Health Law Matters

Hemp and CBD Sales Bill Cultivated in Ohio

Hemp and CBD Sales Bill Cultivated in Ohio

Hemp is not marijuana – let us start there. This is a critical distinction the Ohio legislature has learned through the lobbying efforts of our firm’s government relations subsidiary, CivicPoint LLC. CivicPoint has helped inform state lawmakers and advance a bill to legalize hemp and hemp-derived cannabidiol (CBD) products.

On March 28, 2019, the Ohio Senate, by a 30-0 vote, passed a bill to legalize hemp and hemp-derived CBD and sent it to the House of Representatives for further consideration. Senate Bill 57 would set up a framework for regulating hemp cultivation and processing, which includes extracting the compound CBD from the hemp plant for sale.

By way of background, within the cannabis plant family, there exists the hemp plant and the marijuana plant. The plants are different in chemical make-up. While the hemp plant and the marijuana plant both contain cannabidiol (CBD) and tetrahydrocannabinol (THC), the hemp plant only contains a trace amount of THC – a compound that creates the euphoric feeling associated with marijuana. Thus, CBD extracted from the hemp plant can be manufactured into various products for consumers, including products that may be safely ingested.

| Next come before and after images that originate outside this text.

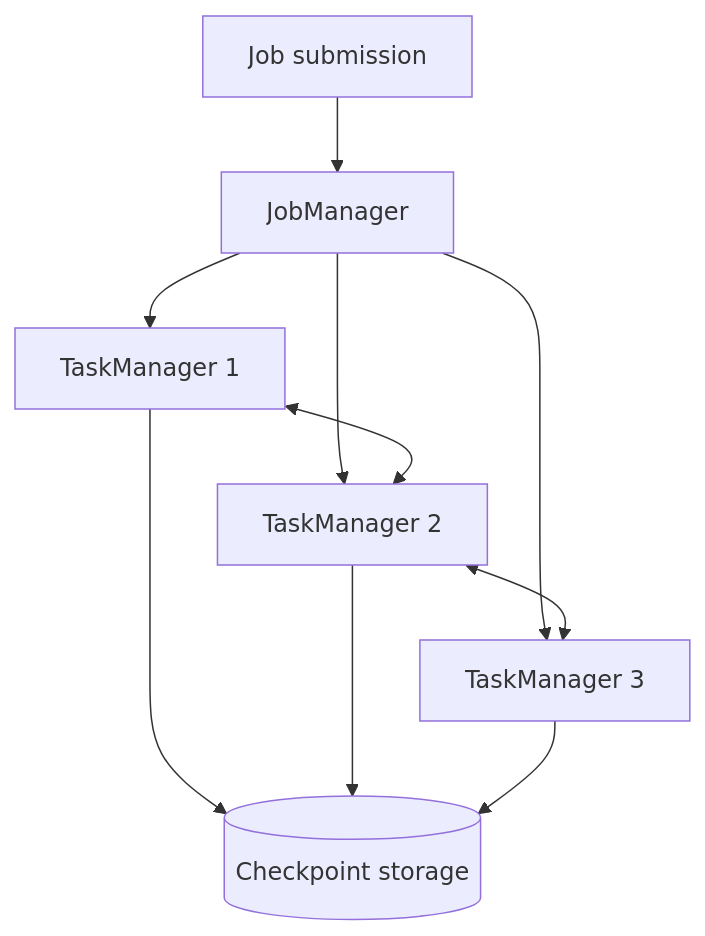
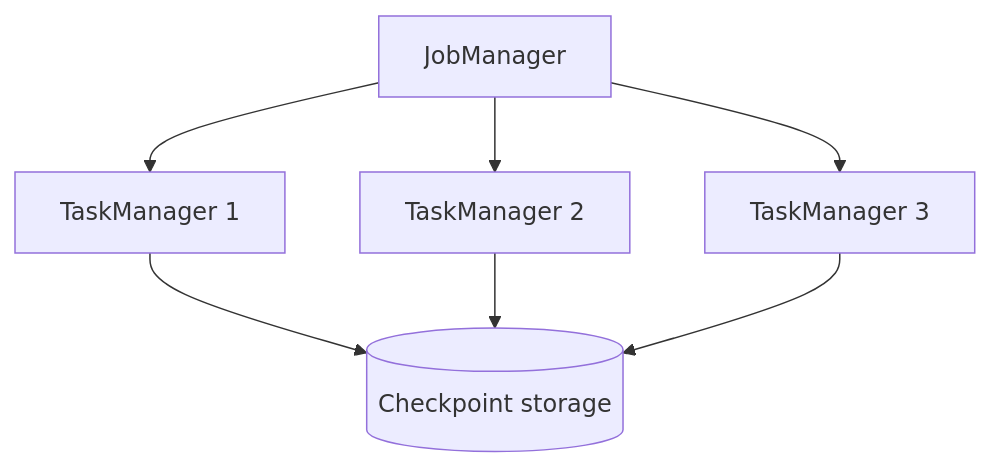
The second of 2 diagrams in streaming/flink.md (alanqi03/sys-design), drawn with Mermaid before and after one commit. The commit also changed other lines of this file and 6 other files, not shown here.

````diff
--- a/streaming/flink.md
+++ b/streaming/flink.md
@@ -60,12 +51,7 @@
 ```{mermaid}
 flowchart TB
-  client[Job submission] --> manager[JobManager]
-  manager --> tm1[TaskManager 1]
-  manager --> tm2[TaskManager 2]
-  manager --> tm3[TaskManager 3]
-  tm1 <--> tm2
-  tm2 <--> tm3
-  tm1 --> storage[(Checkpoint storage)]
-  tm2 --> storage
-  tm3 --> storage
+  jm[JobManager] --> tm1[TaskManager 1]
+  jm --> tm2[TaskManager 2]
+  jm --> tm3[TaskManager 3]
+  tm1 & tm2 & tm3 --> storage[(Checkpoint storage)]
 ```
````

When Ohio passed its medical marijuana law (O.R.C. 3796, et. seq.), questions concerning the legality of CBD products, whether derived from the hemp or marijuana plant, began to be raised because Ohio’s legal definition of “marihuana” (O.R.C. 3719.01) included “all parts of a plant of the genus ‘cannabis’” – thus capturing hemp and marijuana plants. Consequently, the State Board of Pharmacy, which controls part of Ohio’s Medical Marijuana Program, advised that all CBD products, whether derived from hemp or marijuana plants, were only legal if “cultivated, processed, dispensed, tested, possessed, or used for a medical purpose” under the Ohio Medical Marijuana Control Program, as per Section 3796.01(A)(2) of the Ohio Revised Code. In other words, under the State Board of Pharmacy’s interpretation, only licensed medical marijuana dispensaries within the Ohio Medical Marijuana Control Program may legally sell CBD products to registered medical marijuana patients and their designated caregivers. Senate Bill 57 aims to change that by making hemp-derived CBD products legal and treated separately from medical marijuana; however, all hemp and hemp products would have to be tested to ensure that they do in fact only contain trace amounts of THC. To be considered legal, those products would have to contain less than 0.3% THC.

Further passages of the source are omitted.